[Exercise data]
■ ■ ■ ■ ■ ■ ■

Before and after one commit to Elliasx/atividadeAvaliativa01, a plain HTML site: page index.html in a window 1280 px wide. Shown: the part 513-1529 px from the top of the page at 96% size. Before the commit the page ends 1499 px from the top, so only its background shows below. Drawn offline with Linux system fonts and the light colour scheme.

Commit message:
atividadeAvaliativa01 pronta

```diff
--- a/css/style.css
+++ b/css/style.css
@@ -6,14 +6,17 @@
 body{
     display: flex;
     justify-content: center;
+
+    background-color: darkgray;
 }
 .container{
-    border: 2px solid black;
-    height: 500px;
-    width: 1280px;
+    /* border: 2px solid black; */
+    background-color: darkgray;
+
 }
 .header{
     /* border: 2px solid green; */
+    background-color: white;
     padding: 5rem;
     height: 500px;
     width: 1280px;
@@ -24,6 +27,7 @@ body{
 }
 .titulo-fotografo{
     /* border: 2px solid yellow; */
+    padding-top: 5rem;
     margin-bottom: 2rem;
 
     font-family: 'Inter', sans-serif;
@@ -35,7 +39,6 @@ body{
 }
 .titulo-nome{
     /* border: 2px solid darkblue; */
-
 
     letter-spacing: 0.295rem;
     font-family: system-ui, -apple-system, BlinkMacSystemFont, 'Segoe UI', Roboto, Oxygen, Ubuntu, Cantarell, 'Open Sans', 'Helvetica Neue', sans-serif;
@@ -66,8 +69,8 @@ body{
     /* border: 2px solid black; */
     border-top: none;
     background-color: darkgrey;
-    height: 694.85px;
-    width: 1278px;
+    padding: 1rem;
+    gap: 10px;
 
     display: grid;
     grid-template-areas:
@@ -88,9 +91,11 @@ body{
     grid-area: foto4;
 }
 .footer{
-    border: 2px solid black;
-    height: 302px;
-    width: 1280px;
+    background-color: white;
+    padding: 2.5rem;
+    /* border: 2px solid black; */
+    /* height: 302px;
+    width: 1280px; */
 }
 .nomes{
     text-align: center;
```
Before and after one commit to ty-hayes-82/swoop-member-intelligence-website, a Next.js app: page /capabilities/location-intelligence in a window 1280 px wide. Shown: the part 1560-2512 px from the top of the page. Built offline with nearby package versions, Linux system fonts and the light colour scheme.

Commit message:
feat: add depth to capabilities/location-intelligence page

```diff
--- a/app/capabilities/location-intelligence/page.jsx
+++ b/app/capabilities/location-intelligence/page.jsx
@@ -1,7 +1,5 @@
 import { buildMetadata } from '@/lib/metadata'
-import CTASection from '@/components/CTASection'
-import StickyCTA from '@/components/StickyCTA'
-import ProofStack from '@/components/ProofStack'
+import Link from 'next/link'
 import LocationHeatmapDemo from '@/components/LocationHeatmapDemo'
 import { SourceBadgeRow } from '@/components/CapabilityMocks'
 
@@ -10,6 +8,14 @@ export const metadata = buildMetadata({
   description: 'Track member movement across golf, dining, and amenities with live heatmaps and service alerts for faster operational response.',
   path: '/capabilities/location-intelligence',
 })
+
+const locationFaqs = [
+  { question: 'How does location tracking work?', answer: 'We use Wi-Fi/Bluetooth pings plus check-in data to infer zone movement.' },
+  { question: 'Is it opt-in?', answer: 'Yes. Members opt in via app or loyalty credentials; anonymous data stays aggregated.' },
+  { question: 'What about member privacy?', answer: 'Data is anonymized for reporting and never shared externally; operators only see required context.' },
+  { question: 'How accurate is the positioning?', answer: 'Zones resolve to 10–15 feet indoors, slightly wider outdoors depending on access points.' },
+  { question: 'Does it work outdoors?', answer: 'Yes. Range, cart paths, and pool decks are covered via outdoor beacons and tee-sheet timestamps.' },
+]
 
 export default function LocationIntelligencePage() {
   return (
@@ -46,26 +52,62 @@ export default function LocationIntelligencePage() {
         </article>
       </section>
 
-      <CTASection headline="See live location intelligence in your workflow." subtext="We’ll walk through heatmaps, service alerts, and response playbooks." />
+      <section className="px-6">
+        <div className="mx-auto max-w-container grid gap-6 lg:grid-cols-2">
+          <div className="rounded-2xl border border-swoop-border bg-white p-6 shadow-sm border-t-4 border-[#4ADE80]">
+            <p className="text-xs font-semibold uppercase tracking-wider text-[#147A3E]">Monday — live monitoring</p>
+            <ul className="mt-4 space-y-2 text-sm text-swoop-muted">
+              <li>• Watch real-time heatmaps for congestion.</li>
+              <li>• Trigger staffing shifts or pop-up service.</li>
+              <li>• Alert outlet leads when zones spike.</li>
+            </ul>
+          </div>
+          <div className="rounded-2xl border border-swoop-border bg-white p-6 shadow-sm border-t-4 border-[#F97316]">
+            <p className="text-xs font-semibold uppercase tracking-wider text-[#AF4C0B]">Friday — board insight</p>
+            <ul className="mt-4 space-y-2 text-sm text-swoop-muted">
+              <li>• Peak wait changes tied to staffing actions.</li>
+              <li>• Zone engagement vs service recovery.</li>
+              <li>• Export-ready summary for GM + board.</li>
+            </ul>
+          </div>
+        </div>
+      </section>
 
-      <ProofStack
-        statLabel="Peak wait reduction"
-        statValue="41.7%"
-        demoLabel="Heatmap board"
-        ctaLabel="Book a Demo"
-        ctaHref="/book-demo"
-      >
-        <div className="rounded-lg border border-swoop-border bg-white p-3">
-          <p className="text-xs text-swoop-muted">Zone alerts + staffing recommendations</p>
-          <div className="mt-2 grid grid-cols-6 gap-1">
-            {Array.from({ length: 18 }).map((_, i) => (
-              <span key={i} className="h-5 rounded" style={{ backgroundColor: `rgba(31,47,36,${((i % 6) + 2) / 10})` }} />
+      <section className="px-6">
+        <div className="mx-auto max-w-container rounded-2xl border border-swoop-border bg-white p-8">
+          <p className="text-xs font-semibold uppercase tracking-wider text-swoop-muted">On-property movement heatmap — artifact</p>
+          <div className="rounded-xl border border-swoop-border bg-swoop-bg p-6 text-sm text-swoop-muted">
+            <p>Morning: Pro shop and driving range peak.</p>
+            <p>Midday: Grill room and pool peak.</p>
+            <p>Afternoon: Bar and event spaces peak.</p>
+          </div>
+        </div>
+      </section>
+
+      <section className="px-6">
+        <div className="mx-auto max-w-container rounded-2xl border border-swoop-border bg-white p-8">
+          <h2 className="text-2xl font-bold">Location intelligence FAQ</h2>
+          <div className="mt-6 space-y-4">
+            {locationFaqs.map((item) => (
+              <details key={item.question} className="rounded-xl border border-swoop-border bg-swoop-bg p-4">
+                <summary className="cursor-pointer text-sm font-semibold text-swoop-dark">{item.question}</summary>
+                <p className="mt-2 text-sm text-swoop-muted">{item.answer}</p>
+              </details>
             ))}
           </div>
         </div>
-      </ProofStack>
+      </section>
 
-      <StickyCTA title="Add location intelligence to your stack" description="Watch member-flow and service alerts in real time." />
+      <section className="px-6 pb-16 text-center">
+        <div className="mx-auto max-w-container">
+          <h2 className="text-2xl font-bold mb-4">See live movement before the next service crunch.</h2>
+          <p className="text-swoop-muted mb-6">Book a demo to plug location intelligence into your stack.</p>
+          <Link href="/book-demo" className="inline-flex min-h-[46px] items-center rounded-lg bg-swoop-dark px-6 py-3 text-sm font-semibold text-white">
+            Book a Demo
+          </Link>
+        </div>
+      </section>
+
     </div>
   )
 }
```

■ ■ ■ ■ ■ ■ ■

[What this task involves] Reproduce the data exactly, omitting nothing.

[Output for this task]
Before and after one commit to Elliasx/atividadeAvaliativa01, a plain HTML site: page index.html in a window 1280 px wide. Shown: the part 513-1529 px from the top of the page at 96% size. Before the commit the page ends 1499 px from the top, so only its background shows below. Drawn offline with Linux system fonts and the light colour scheme.

Commit message:
atividadeAvaliativa01 pronta

```diff
--- a/css/style.css
+++ b/css/style.css
@@ -6,14 +6,17 @@
 body{
     display: flex;
     justify-content: center;
+
+    background-color: darkgray;
 }
 .container{
-    border: 2px solid black;
-    height: 500px;
-    width: 1280px;
+    /* border: 2px solid black; */
+    background-color: darkgray;
+
 }
 .header{
     /* border: 2px solid green; */
+    background-color: white;
     padding: 5rem;
     height: 500px;
     width: 1280px;
@@ -24,6 +27,7 @@ body{
 }
 .titulo-fotografo{
     /* border: 2px solid yellow; */
+    padding-top: 5rem;
     margin-bottom: 2rem;
 
     font-family: 'Inter', sans-serif;
@@ -35,7 +39,6 @@ body{
 }
 .titulo-nome{
     /* border: 2px solid darkblue; */
-
 
     letter-spacing: 0.295rem;
     font-family: system-ui, -apple-system, BlinkMacSystemFont, 'Segoe UI', Roboto, Oxygen, Ubuntu, Cantarell, 'Open Sans', 'Helvetica Neue', sans-serif;
@@ -66,8 +69,8 @@ body{
     /* border: 2px solid black; */
     border-top: none;
     background-color: darkgrey;
-    height: 694.85px;
-    width: 1278px;
+    padding: 1rem;
+    gap: 10px;
 
     display: grid;
     grid-template-areas:
@@ -88,9 +91,11 @@ body{
     grid-area: foto4;
 }
 .footer{
-    border: 2px solid black;
-    height: 302px;
-    width: 1280px;
+    background-color: white;
+    padding: 2.5rem;
+    /* border: 2px solid black; */
+    /* height: 302px;
+    width: 1280px; */
 }
 .nomes{
     text-align: center;
```
Before and after one commit to ty-hayes-82/swoop-member-intelligence-website, a Next.js app: page /capabilities/location-intelligence in a window 1280 px wide. Shown: the part 1560-2512 px from the top of the page. Built offline with nearby package versions, Linux system fonts and the light colour scheme.

Commit message:
feat: add depth to capabilities/location-intelligence page

```diff
--- a/app/capabilities/location-intelligence/page.jsx
+++ b/app/capabilities/location-intelligence/page.jsx
@@ -1,7 +1,5 @@
 import { buildMetadata } from '@/lib/metadata'
-import CTASection from '@/components/CTASection'
-import StickyCTA from '@/components/StickyCTA'
-import ProofStack from '@/components/ProofStack'
+import Link from 'next/link'
 import LocationHeatmapDemo from '@/components/LocationHeatmapDemo'
 import { SourceBadgeRow } from '@/components/CapabilityMocks'
 
@@ -10,6 +8,14 @@ export const metadata = buildMetadata({
   description: 'Track member movement across golf, dining, and amenities with live heatmaps and service alerts for faster operational response.',
   path: '/capabilities/location-intelligence',
 })
+
+const locationFaqs = [
+  { question: 'How does location tracking work?', answer: 'We use Wi-Fi/Bluetooth pings plus check-in data to infer zone movement.' },
+  { question: 'Is it opt-in?', answer: 'Yes. Members opt in via app or loyalty credentials; anonymous data stays aggregated.' },
+  { question: 'What about member privacy?', answer: 'Data is anonymized for reporting and never shared externally; operators only see required context.' },
+  { question: 'How accurate is the positioning?', answer: 'Zones resolve to 10–15 feet indoors, slightly wider outdoors depending on access points.' },
+  { question: 'Does it work outdoors?', answer: 'Yes. Range, cart paths, and pool decks are covered via outdoor beacons and tee-sheet timestamps.' },
+]
 
 export default function LocationIntelligencePage() {
   return (
@@ -46,26 +52,62 @@ export default function LocationIntelligencePage() {
         </article>
       </section>
 
-      <CTASection headline="See live location intelligence in your workflow." subtext="We’ll walk through heatmaps, service alerts, and response playbooks." />
+      <section className="px-6">
+        <div className="mx-auto max-w-container grid gap-6 lg:grid-cols-2">
+          <div className="rounded-2xl border border-swoop-border bg-white p-6 shadow-sm border-t-4 border-[#4ADE80]">
+            <p className="text-xs font-semibold uppercase tracking-wider text-[#147A3E]">Monday — live monitoring</p>
+            <ul className="mt-4 space-y-2 text-sm text-swoop-muted">
+              <li>• Watch real-time heatmaps for congestion.</li>
+              <li>• Trigger staffing shifts or pop-up service.</li>
+              <li>• Alert outlet leads when zones spike.</li>
+            </ul>
+          </div>
+          <div className="rounded-2xl border border-swoop-border bg-white p-6 shadow-sm border-t-4 border-[#F97316]">
+            <p className="text-xs font-semibold uppercase tracking-wider text-[#AF4C0B]">Friday — board insight</p>
+            <ul className="mt-4 space-y-2 text-sm text-swoop-muted">
+              <li>• Peak wait changes tied to staffing actions.</li>
+              <li>• Zone engagement vs service recovery.</li>
+              <li>• Export-ready summary for GM + board.</li>
+            </ul>
+          </div>
+        </div>
+      </section>
 
-      <ProofStack
-        statLabel="Peak wait reduction"
-        statValue="41.7%"
-        demoLabel="Heatmap board"
-        ctaLabel="Book a Demo"
-        ctaHref="/book-demo"
-      >
-        <div className="rounded-lg border border-swoop-border bg-white p-3">
-          <p className="text-xs text-swoop-muted">Zone alerts + staffing recommendations</p>
-          <div className="mt-2 grid grid-cols-6 gap-1">
-            {Array.from({ length: 18 }).map((_, i) => (
-              <span key={i} className="h-5 rounded" style={{ backgroundColor: `rgba(31,47,36,${((i % 6) + 2) / 10})` }} />
+      <section className="px-6">
+        <div className="mx-auto max-w-container rounded-2xl border border-swoop-border bg-white p-8">
+          <p className="text-xs font-semibold uppercase tracking-wider text-swoop-muted">On-property movement heatmap — artifact</p>
+          <div className="rounded-xl border border-swoop-border bg-swoop-bg p-6 text-sm text-swoop-muted">
+            <p>Morning: Pro shop and driving range peak.</p>
+            <p>Midday: Grill room and pool peak.</p>
+            <p>Afternoon: Bar and event spaces peak.</p>
+          </div>
+        </div>
+      </section>
+
+      <section className="px-6">
+        <div className="mx-auto max-w-container rounded-2xl border border-swoop-border bg-white p-8">
+          <h2 className="text-2xl font-bold">Location intelligence FAQ</h2>
+          <div className="mt-6 space-y-4">
+            {locationFaqs.map((item) => (
+              <details key={item.question} className="rounded-xl border border-swoop-border bg-swoop-bg p-4">
+                <summary className="cursor-pointer text-sm font-semibold text-swoop-dark">{item.question}</summary>
+                <p className="mt-2 text-sm text-swoop-muted">{item.answer}</p>
+              </details>
             ))}
           </div>
         </div>
-      </ProofStack>
+      </section>
 
-      <StickyCTA title="Add location intelligence to your stack" description="Watch member-flow and service alerts in real time." />
+      <section className="px-6 pb-16 text-center">
+        <div className="mx-auto max-w-container">
+          <h2 className="text-2xl font-bold mb-4">See live movement before the next service crunch.</h2>
+          <p className="text-swoop-muted mb-6">Book a demo to plug location intelligence into your stack.</p>
+          <Link href="/book-demo" className="inline-flex min-h-[46px] items-center rounded-lg bg-swoop-dark px-6 py-3 text-sm font-semibold text-white">
+            Book a Demo
+          </Link>
+        </div>
+      </section>
+
     </div>
   )
 }
```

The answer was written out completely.